Another surprise in the lower half of the table is the prevalence of Stellantis models, with 5 models in the 11–20 spots. That included 2 Peugeots (208 EV and 2008 EV), 3 Opels (!), and the small Corsa EV in #19. The Corsa’s crossover (and tasteful) sibling, the Mokka EV, was in #17, with a record 86 units, while the Zafira Live EV minivan showed up in #18. Once again, while Stellantis lacks a star player* that can top the charts, it makes up for that with a strong lineup of team players that combine to make Stellantis a force to be reckoned with. (*Well … it might have just found one, and coming unexpectedly from the muddy banks of the Maumee river. But more on that at the end of the month in our global plugin vehicle sales report.)
Outside the top 20, July saw the Mini Cooper EV score 67 units and the Polestar 2 deliver 60 units, so we might see both the British hot hatch and the Swedish sports sedan return to the table soon.
Looking at the 2021 ranking, while in the previous report we saw a stable French market, here there is much to talk about. The Kia Niro EV switched places with the Volvo XC40 PHEV, allowing the Korean model not only to climb to the runner-up spot, but also put some pressure on the leader, the Skoda Enyaq. Last month, we saw another chapter of the rise and rise of the Ford Mustang Mach-E, with the electric pony jumping two positions in July, to 4th, surpassing its Kuga PHEV sibling.

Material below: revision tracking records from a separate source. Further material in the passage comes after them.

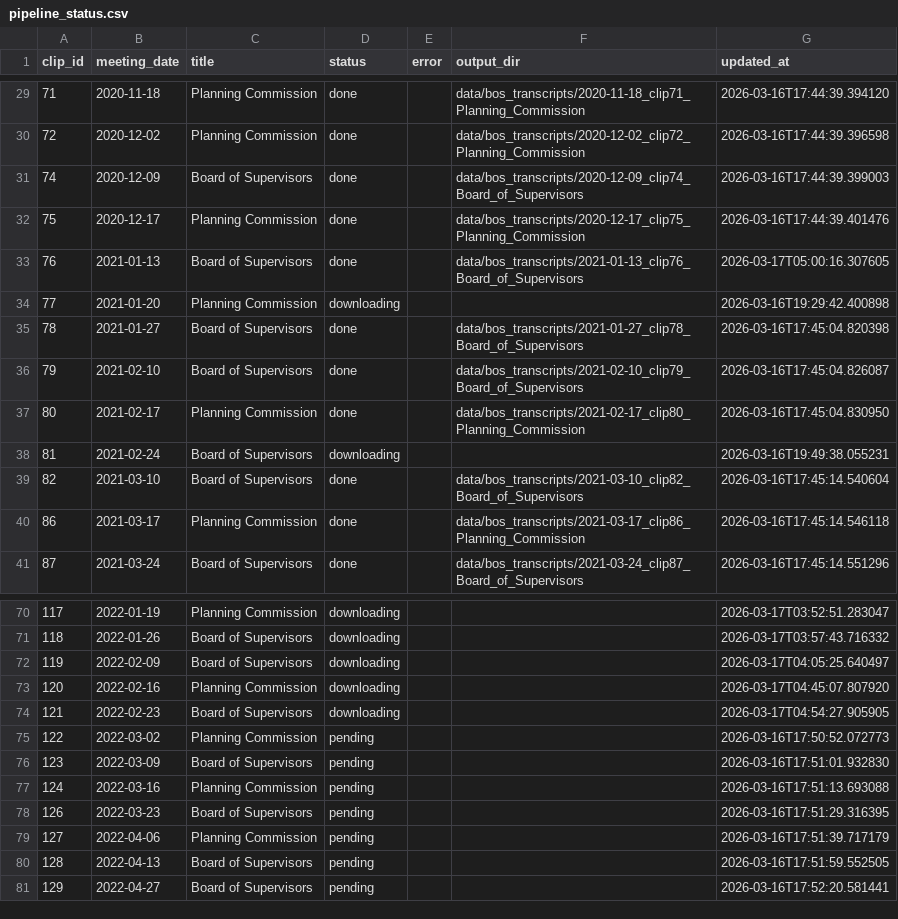
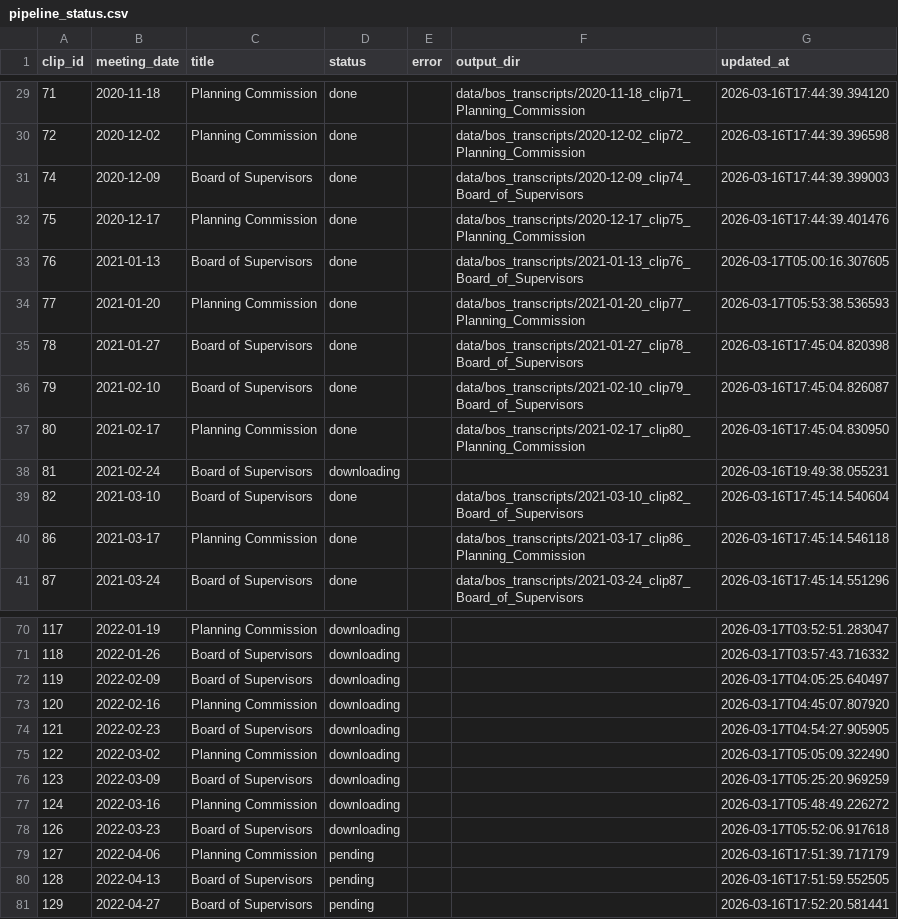
Before and after one commit to EthnTuttle/fredco-audit, a CSV file: data/bos_transcripts/pipeline_status.csv, drawn as a sheet; only a part is shown, gaps mark what is left out.

Commit message:
Add BoS transcript: 2021-01-20 clip77 Planning Commission

```diff
--- a/data/bos_transcripts/pipeline_status.csv
+++ b/data/bos_transcripts/pipeline_status.csv
@@ -33,3 +33,3 @@ clip_id,meeting_date,title,status,error,output_dir,updated_at
 76,2021-01-13,Board of Supervisors,done,,data/bos_transcripts/2021-01-13_clip76_Board_of_Supervisors,2026-03-17T05:00:16.307605
-77,2021-01-20,Planning Commission,downloading,,,2026-03-16T19:29:42.400898
+77,2021-01-20,Planning Commission,done,,data/bos_transcripts/2021-01-20_clip77_Planning_Commission,2026-03-17T05:53:38.536593
 78,2021-01-27,Board of Supervisors,done,,data/bos_transcripts/2021-01-27_clip78_Board_of_Supervisors,2026-03-16T17:45:04.820398
@@ -74,6 +74,6 @@ clip_id,meeting_date,title,status,error,output_dir,updated_at
 121,2022-02-23,Board of Supervisors,downloading,,,2026-03-17T04:54:27.905905
-122,2022-03-02,Planning Commission,pending,,,2026-03-16T17:50:52.072773
-123,2022-03-09,Board of Supervisors,pending,,,2026-03-16T17:51:01.932830
-124,2022-03-16,Planning Commission,pending,,,2026-03-16T17:51:13.693088
-126,2022-03-23,Board of Supervisors,pending,,,2026-03-16T17:51:29.316395
+122,2022-03-02,Planning Commission,downloading,,,2026-03-17T05:05:09.322490
+123,2022-03-09,Board of Supervisors,downloading,,,2026-03-17T05:25:20.969259
+124,2022-03-16,Planning Commission,downloading,,,2026-03-17T05:48:49.226272
+126,2022-03-23,Board of Supervisors,downloading,,,2026-03-17T05:52:06.917618
 127,2022-04-06,Planning Commission,pending,,,2026-03-16T17:51:39.717179
```
Also changed, not shown: 3 other files.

With the deliveries ramp-up of the popular Ford model still ongoing, I wouldn’t be surprised if we saw it compete for the best seller title with the Skoda Enyaq and Kia Niro EV soon.
A couple positions down the table, the Volvo XC40 EV was up to #7. As a result, all top 7 positions belonged to crossovers and SUVs, and in #10 we have another SUV shining, with the BMW X5 PHEV barge climbing to #10.
In the second half of the table, a mention goes out to the veteran Nissan Leaf, jumping two positions to #13 (where art thou, VW ID.3?…). Meanwhile, the Peugeot e-208 moved up one spot, to #16.
Interestingly, the new face in the top 20 is also coming from Peugeot, with the 2008 EV crossover showing up in #17, increasing the number of BEVs in the table to 12. And a few more pure electric models could join soon, as the #21 Polestar 2 (503 units) or the #22 Mercedes EQA (496) are literally just a few units away from joining the table. They could also increase the number of pure electrics in the top 20.
In the manufacturer ranking, Volvo (12%, down 1 percentage point) is still the #1 brand, but it suffered another blow last month, as its PHEV sales are suffering due to the new BEV tide. BMW (11%) hung on to #2, but its over-reliance on PHEVs might mean it won’t wear silver for long.
A rising #3 Ford (9%, up 1 point) is trying to catch up to the top two, but so are rising #4 Skoda (8%, up 1 point) and #5 Kia (7%, up 1 point), both looking to reach the podium.
As for OEMs, Volkswagen Group (21%, up 1 point) gained a little more of a lead over #2 Geely–Volvo (14%). #3 BMW Group (12%), #4 Stellantis (11%), and #5 Renault-Nissan-Mitsubishi Alliance (11%) remain stable, but Hyundai–Kia is closing in, now only 2 points behind the Munich-based group. So, we might see the Koreans reach a medal positions soon.